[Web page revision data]
────

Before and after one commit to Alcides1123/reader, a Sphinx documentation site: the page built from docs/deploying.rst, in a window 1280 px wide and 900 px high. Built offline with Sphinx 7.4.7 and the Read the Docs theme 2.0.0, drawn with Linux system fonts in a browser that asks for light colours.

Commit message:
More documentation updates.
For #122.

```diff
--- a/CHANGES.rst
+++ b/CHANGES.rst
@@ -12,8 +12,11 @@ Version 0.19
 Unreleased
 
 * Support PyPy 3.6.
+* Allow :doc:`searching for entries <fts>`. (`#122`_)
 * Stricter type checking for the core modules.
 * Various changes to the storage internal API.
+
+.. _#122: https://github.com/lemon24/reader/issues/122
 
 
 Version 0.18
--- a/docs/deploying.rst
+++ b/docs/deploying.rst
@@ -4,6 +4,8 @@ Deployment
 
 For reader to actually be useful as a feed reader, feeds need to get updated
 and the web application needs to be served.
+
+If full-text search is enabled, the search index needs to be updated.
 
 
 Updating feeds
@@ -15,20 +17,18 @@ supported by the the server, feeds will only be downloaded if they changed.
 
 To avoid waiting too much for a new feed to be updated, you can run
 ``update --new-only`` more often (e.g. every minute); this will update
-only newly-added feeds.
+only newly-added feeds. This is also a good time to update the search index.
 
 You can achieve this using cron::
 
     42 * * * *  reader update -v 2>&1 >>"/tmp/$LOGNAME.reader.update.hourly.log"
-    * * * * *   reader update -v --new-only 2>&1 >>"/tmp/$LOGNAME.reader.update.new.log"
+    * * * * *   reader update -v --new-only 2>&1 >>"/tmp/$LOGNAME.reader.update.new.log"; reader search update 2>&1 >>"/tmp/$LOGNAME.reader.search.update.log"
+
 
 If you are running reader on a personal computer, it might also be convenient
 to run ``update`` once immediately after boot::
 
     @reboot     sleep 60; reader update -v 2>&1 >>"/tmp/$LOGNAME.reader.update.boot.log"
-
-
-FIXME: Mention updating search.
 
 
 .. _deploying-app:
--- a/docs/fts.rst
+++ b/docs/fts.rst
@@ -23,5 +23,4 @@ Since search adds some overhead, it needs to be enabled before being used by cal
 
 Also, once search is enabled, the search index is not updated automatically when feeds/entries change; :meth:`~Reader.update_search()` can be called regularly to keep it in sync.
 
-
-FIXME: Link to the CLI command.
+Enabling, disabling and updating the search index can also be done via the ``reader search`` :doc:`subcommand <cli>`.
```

────

**PROBLEM REQUIREMENTS**
Reproduce each line above that contains "entries".

**EXERCISE RESPONSE**
+* Allow :doc:`searching for entries <fts>`. (`#122`_)
 Also, once search is enabled, the search index is not updated automatically when feeds/entries change; :meth:`~Reader.update_search()` can be called regularly to keep it in sync.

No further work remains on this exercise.